Exercise instructions:
In the listing below, start your output at the line with "docs: re-take the" and end it after the line with "- **The healthy", copying every line exactly.

Dataset excerpts below:

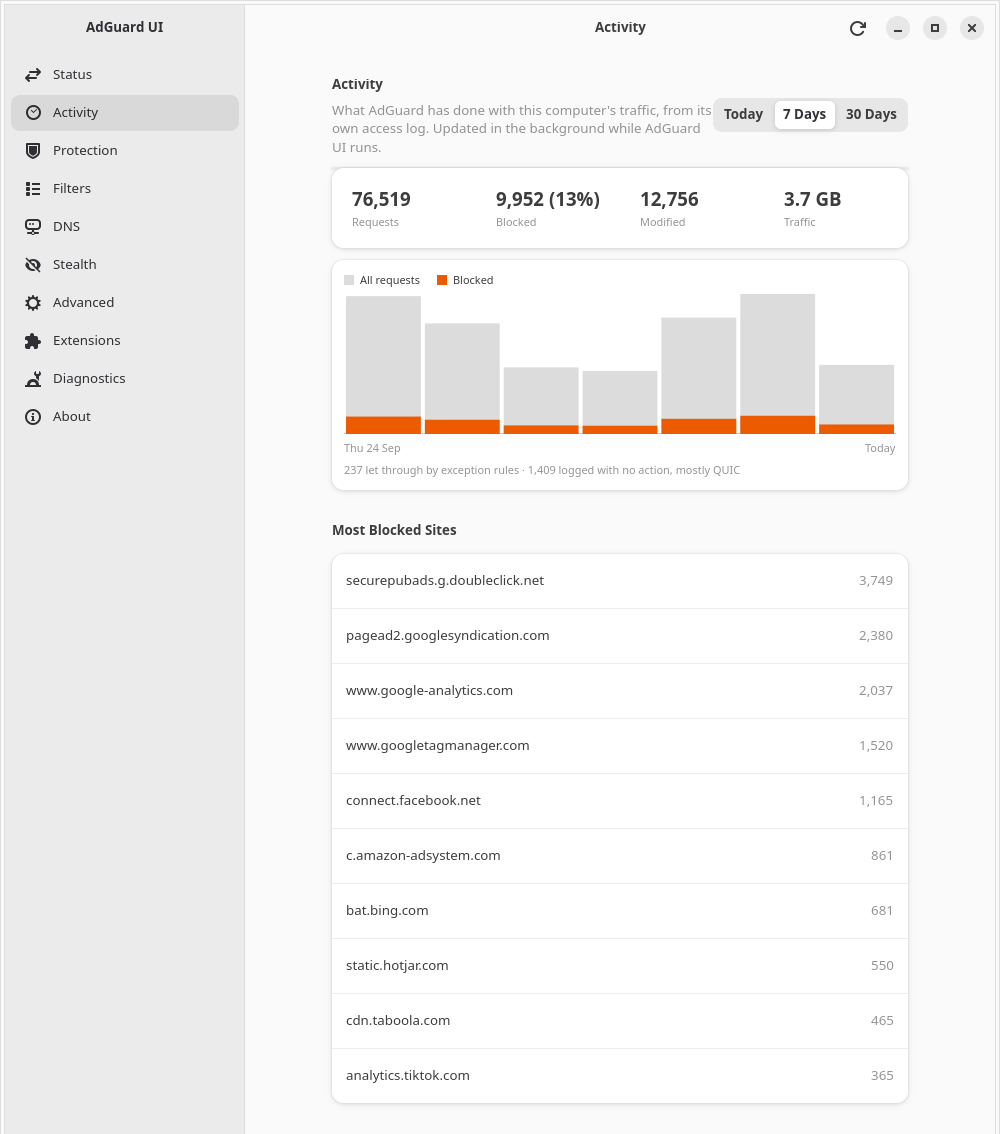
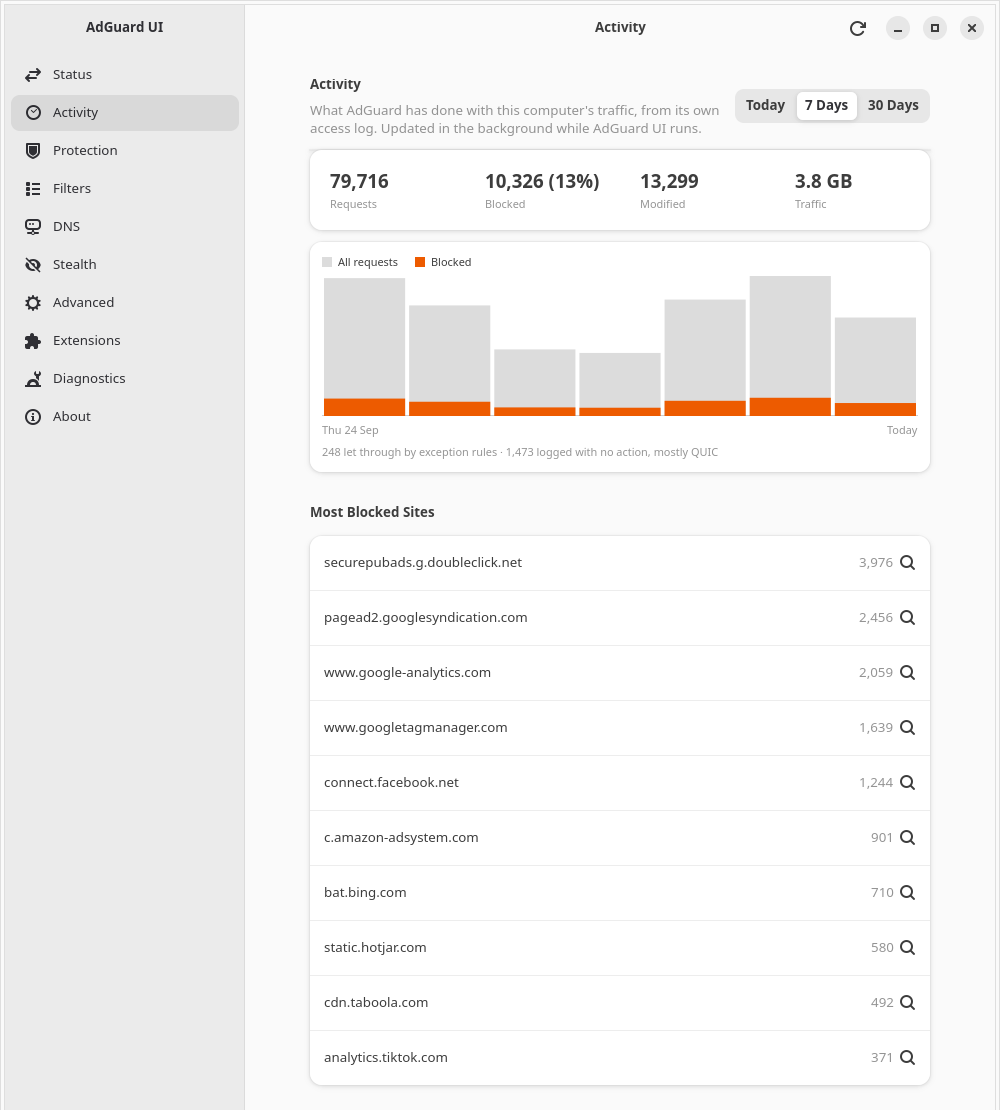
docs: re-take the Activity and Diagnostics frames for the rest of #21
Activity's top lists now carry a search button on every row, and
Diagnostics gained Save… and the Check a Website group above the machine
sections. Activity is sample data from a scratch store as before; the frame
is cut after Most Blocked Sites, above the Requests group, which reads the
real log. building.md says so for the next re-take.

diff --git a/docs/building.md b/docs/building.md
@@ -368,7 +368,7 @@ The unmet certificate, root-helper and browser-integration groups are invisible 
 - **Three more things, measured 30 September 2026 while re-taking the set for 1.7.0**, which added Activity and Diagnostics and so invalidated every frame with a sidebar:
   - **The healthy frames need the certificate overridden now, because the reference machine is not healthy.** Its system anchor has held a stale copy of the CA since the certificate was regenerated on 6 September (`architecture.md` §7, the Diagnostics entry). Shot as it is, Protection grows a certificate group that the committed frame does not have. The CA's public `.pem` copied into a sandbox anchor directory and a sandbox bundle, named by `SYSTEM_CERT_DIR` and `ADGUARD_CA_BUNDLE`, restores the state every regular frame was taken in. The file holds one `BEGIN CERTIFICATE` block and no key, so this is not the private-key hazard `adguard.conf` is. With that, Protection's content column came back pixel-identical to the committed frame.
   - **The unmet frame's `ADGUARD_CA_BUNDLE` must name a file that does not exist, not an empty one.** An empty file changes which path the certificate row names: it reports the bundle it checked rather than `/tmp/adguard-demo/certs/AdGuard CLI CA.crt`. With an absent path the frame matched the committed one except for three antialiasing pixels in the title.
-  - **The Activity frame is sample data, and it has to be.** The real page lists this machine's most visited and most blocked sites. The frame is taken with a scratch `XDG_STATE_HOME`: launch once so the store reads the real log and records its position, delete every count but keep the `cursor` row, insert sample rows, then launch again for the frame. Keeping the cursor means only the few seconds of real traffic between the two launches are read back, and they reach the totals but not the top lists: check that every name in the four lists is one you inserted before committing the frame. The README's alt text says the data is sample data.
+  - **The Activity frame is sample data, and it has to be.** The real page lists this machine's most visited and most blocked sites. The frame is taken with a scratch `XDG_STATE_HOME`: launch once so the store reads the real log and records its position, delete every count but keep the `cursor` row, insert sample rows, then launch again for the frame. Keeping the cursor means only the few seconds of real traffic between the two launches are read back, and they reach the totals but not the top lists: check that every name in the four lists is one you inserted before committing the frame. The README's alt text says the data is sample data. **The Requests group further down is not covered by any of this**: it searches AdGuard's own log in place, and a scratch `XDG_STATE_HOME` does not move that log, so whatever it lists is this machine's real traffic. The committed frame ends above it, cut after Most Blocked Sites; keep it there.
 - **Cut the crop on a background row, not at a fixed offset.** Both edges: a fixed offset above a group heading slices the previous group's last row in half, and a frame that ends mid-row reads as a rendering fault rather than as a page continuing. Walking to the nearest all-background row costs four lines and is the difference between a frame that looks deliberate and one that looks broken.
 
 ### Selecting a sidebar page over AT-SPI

End of Dataset excerpts.
Dataset excerpts below:

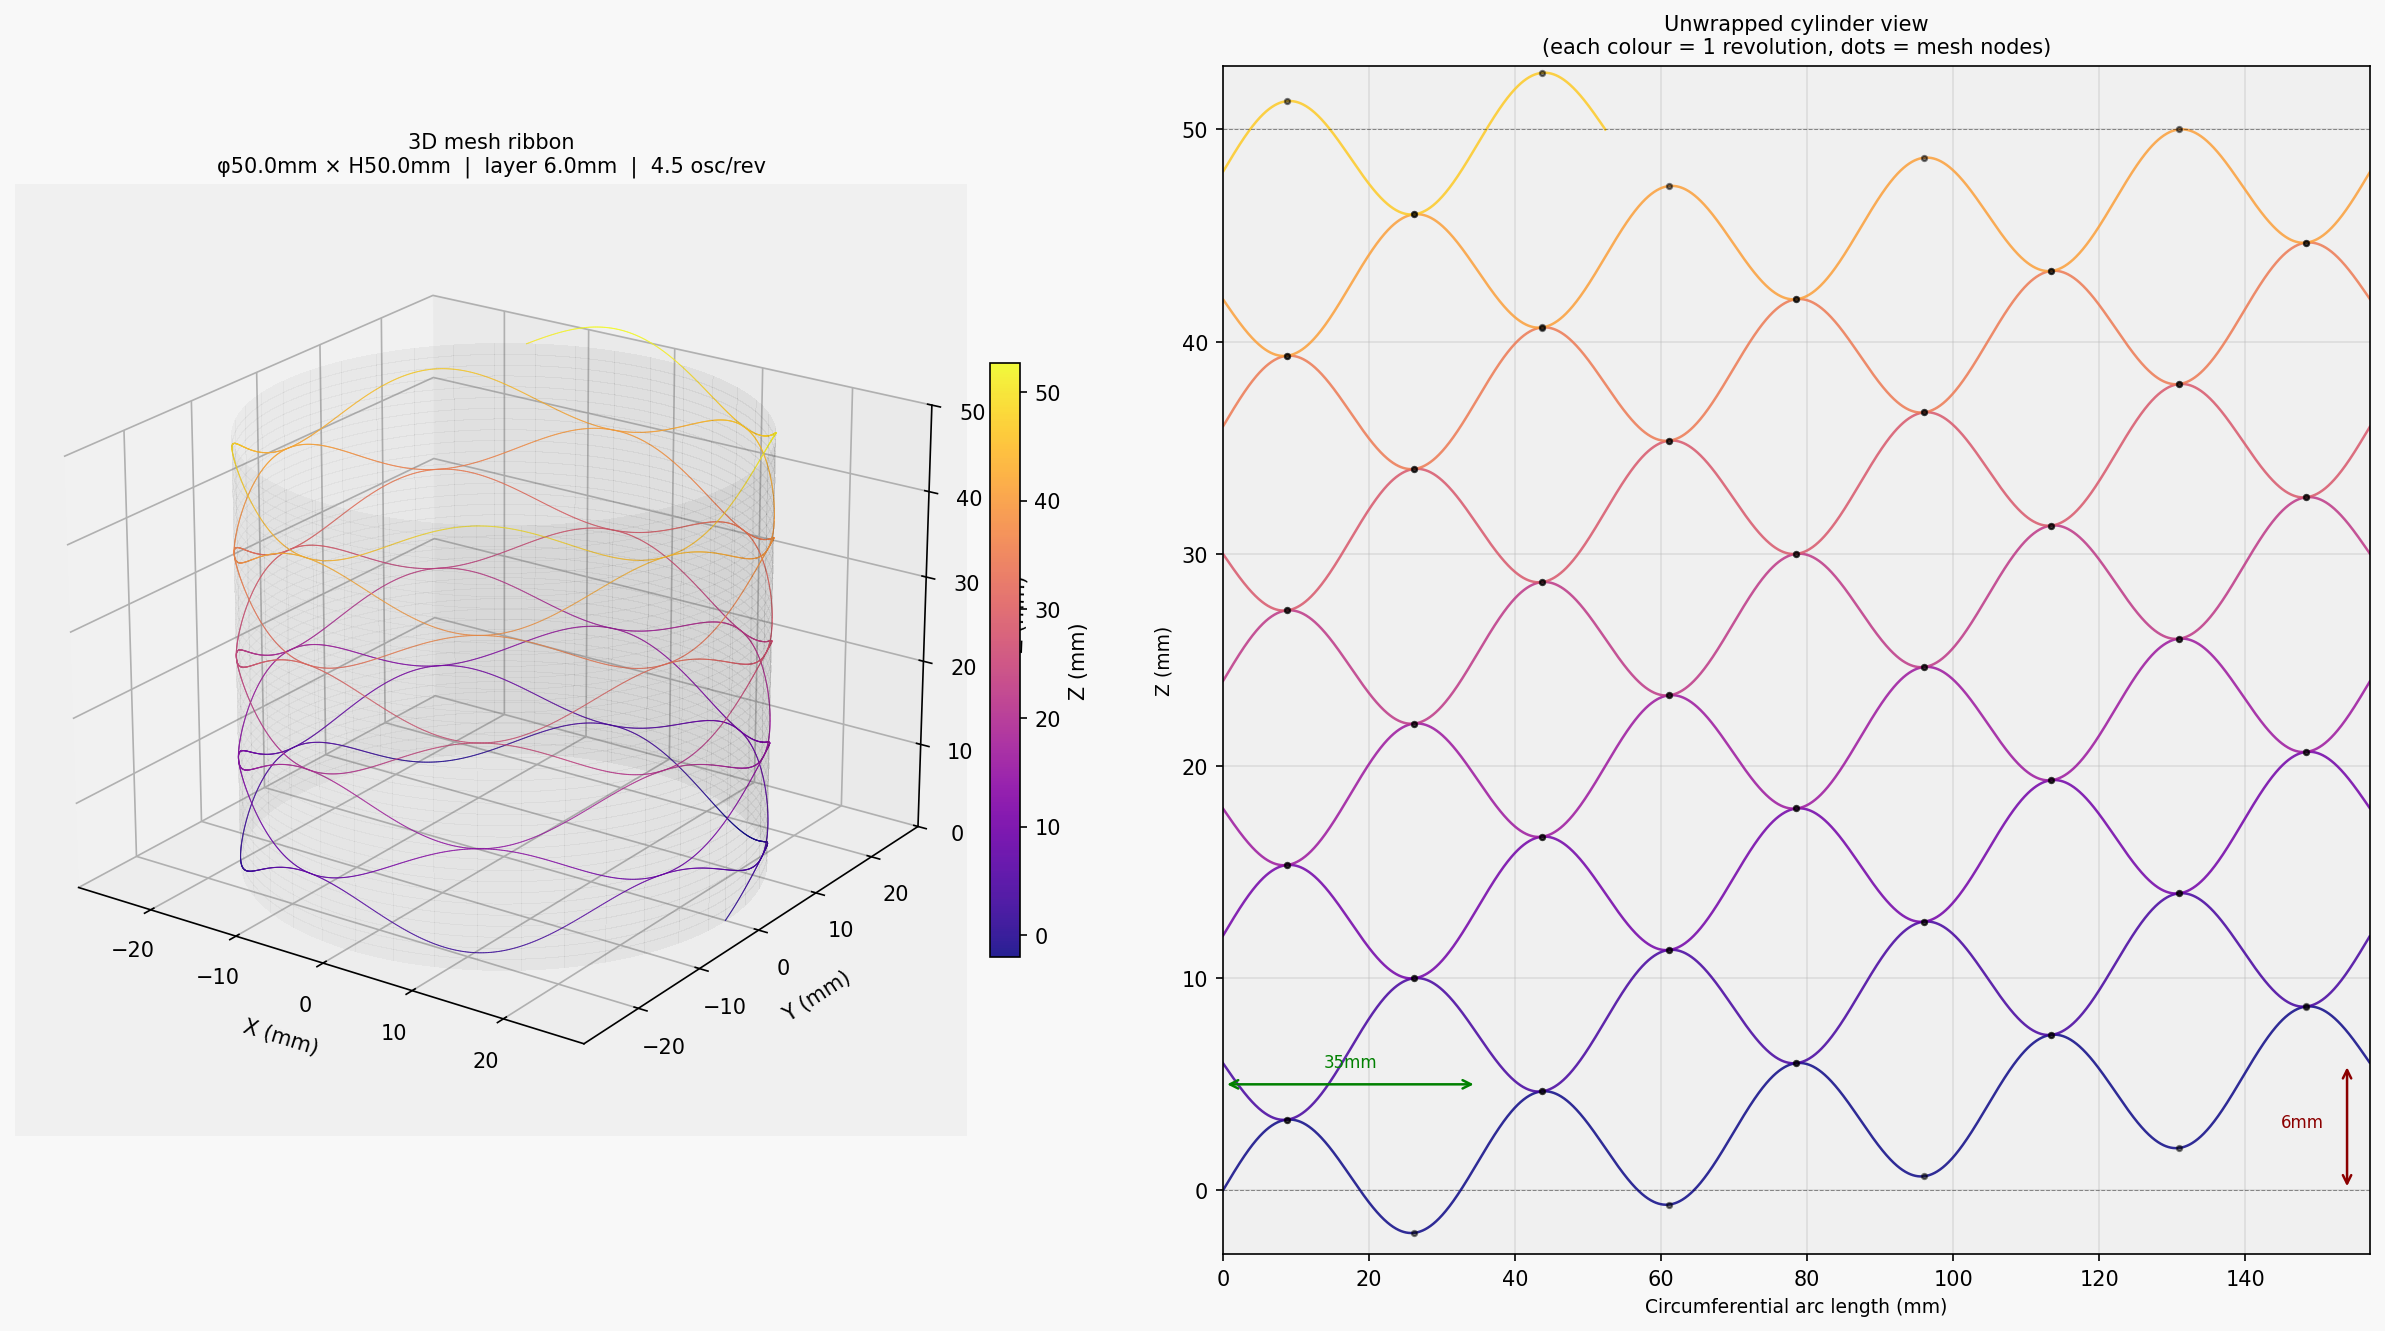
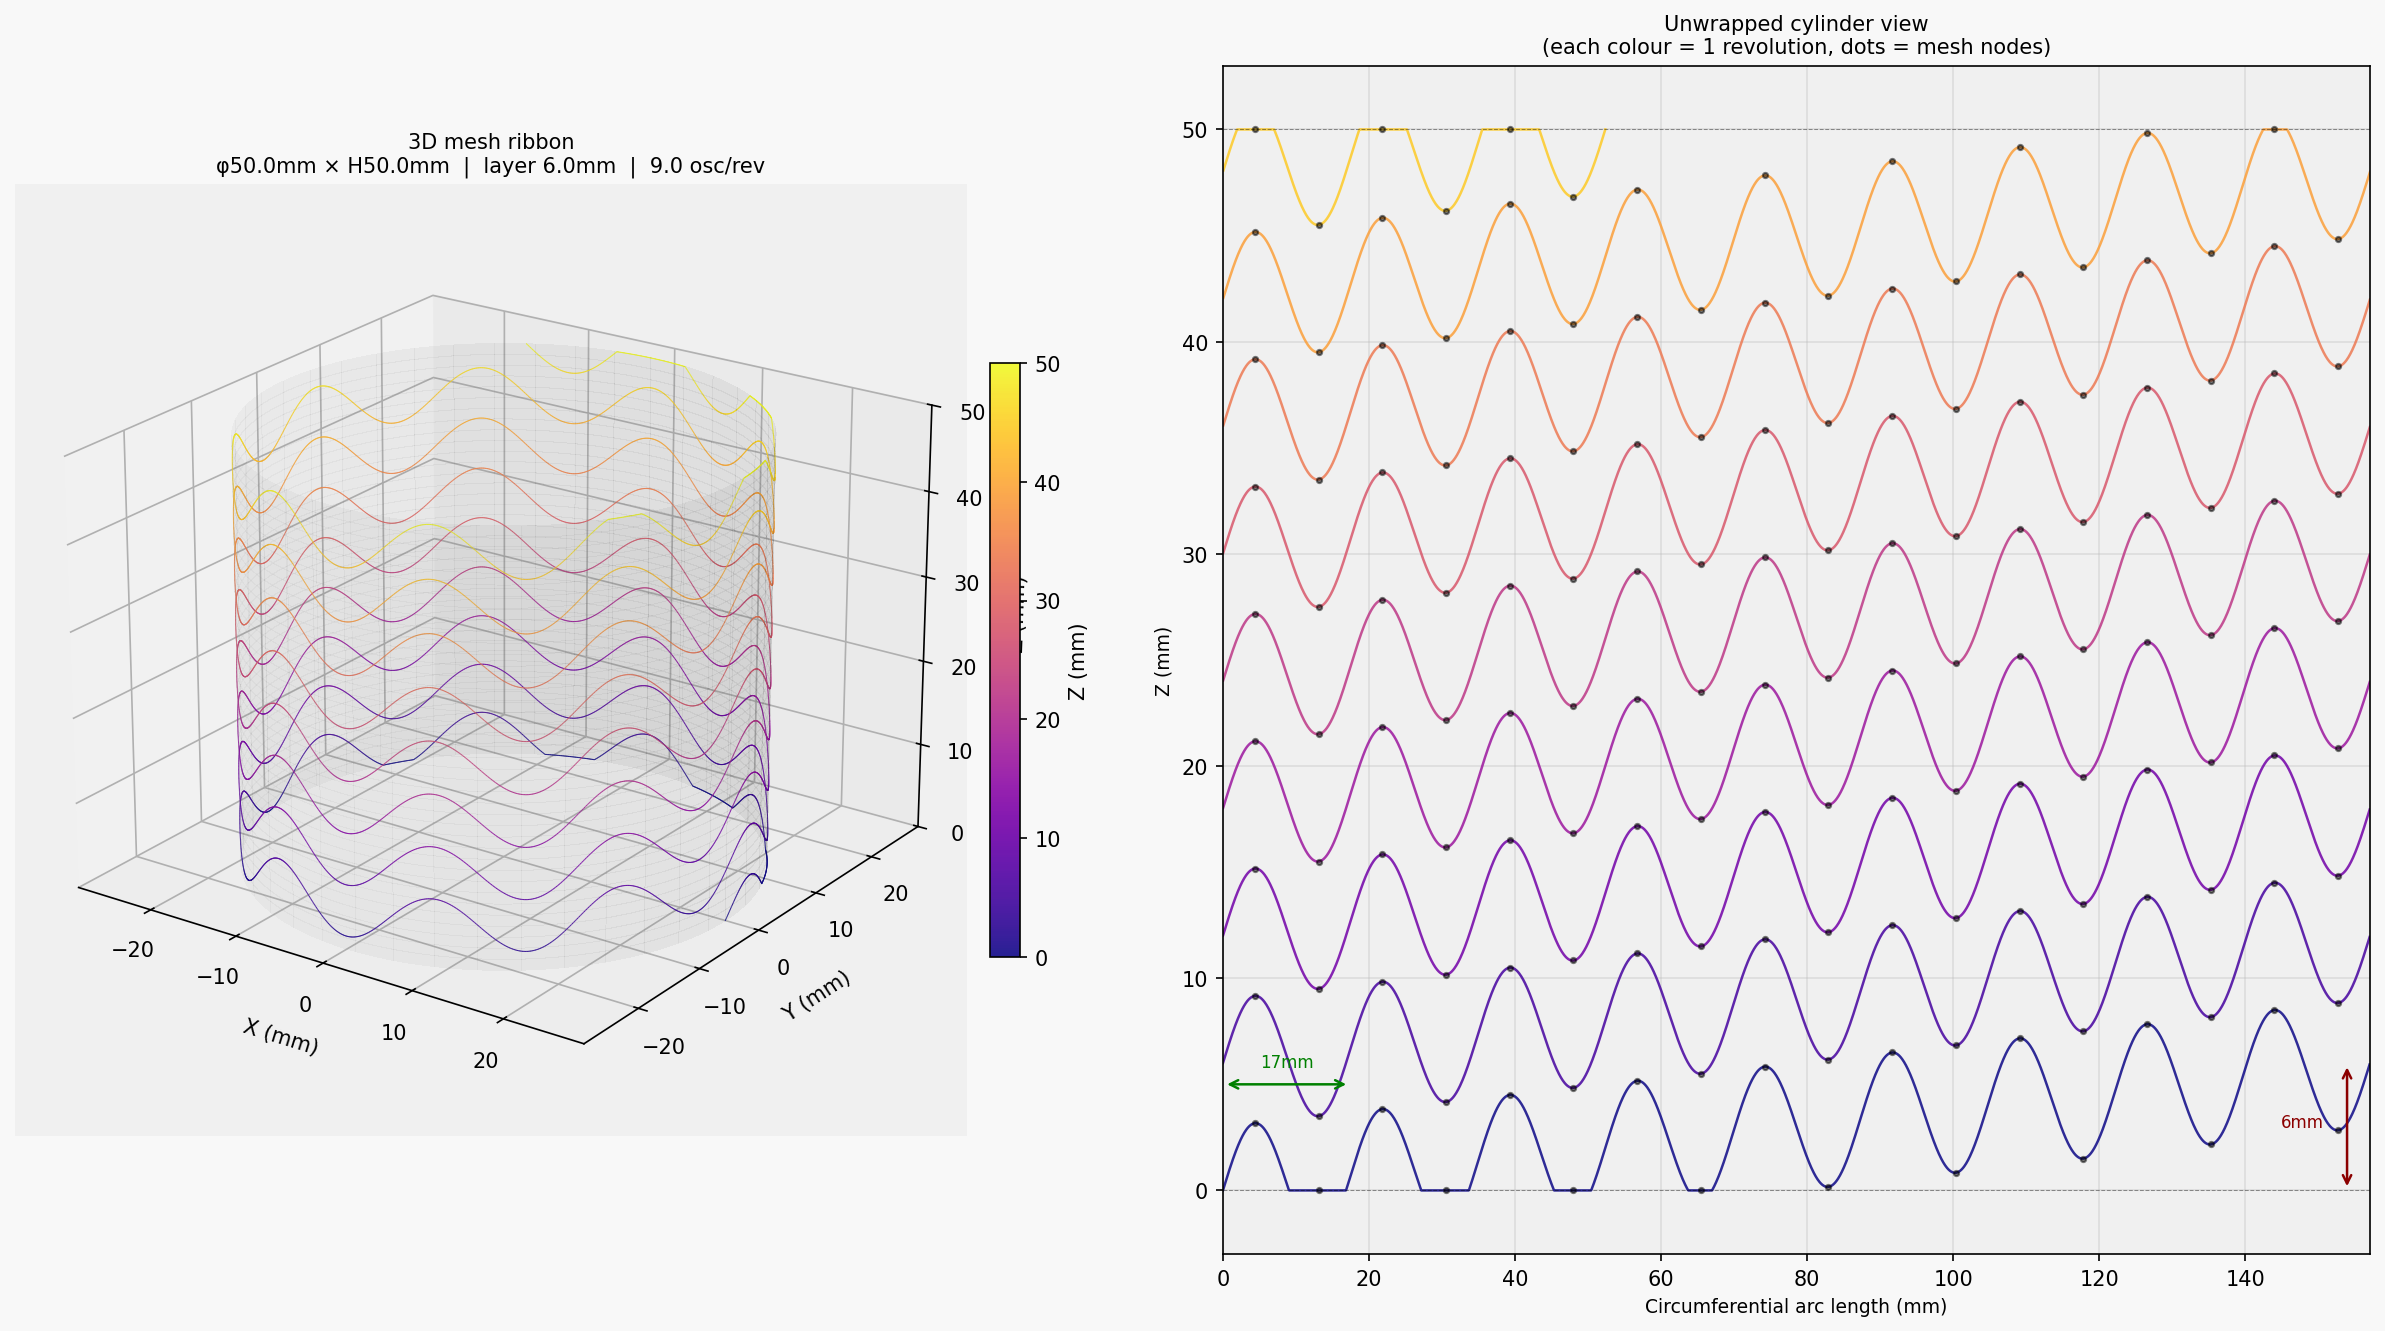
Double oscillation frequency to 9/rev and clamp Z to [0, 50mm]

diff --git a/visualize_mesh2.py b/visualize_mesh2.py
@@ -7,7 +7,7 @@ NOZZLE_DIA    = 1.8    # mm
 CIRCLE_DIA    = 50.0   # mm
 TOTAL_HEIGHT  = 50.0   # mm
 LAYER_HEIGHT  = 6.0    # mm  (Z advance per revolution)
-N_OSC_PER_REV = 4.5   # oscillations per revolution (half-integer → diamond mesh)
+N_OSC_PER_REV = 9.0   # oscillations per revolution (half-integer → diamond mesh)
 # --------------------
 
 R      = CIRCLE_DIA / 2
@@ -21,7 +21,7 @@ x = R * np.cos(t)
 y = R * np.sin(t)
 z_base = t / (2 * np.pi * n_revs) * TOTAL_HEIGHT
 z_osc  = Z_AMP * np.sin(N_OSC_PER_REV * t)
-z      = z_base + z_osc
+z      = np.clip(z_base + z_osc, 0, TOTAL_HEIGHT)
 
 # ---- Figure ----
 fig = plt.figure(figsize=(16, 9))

End of Dataset excerpts.

Response for this exercise:
docs: re-take the Activity and Diagnostics frames for the rest of #21
Activity's top lists now carry a search button on every row, and
Diagnostics gained Save… and the Check a Website group above the machine
sections. Activity is sample data from a scratch store as before; the frame
is cut after Most Blocked Sites, above the Requests group, which reads the
real log. building.md says so for the next re-take.

diff --git a/docs/building.md b/docs/building.md
@@ -368,7 +368,7 @@ The unmet certificate, root-helper and browser-integration groups are invisible 
 - **Three more things, measured 30 September 2026 while re-taking the set for 1.7.0**, which added Activity and Diagnostics and so invalidated every frame with a sidebar:
   - **The healthy frames need the certificate overridden now, because the reference machine is not healthy.** Its system anchor has held a stale copy of the CA since the certificate was regenerated on 6 September (`architecture.md` §7, the Diagnostics entry). Shot as it is, Protection grows a certificate group that the committed frame does not have. The CA's public `.pem` copied into a sandbox anchor directory and a sandbox bundle, named by `SYSTEM_CERT_DIR` and `ADGUARD_CA_BUNDLE`, restores the state every regular frame was taken in. The file holds one `BEGIN CERTIFICATE` block and no key, so this is not the private-key hazard `adguard.conf` is. With that, Protection's content column came back pixel-identical to the committed frame.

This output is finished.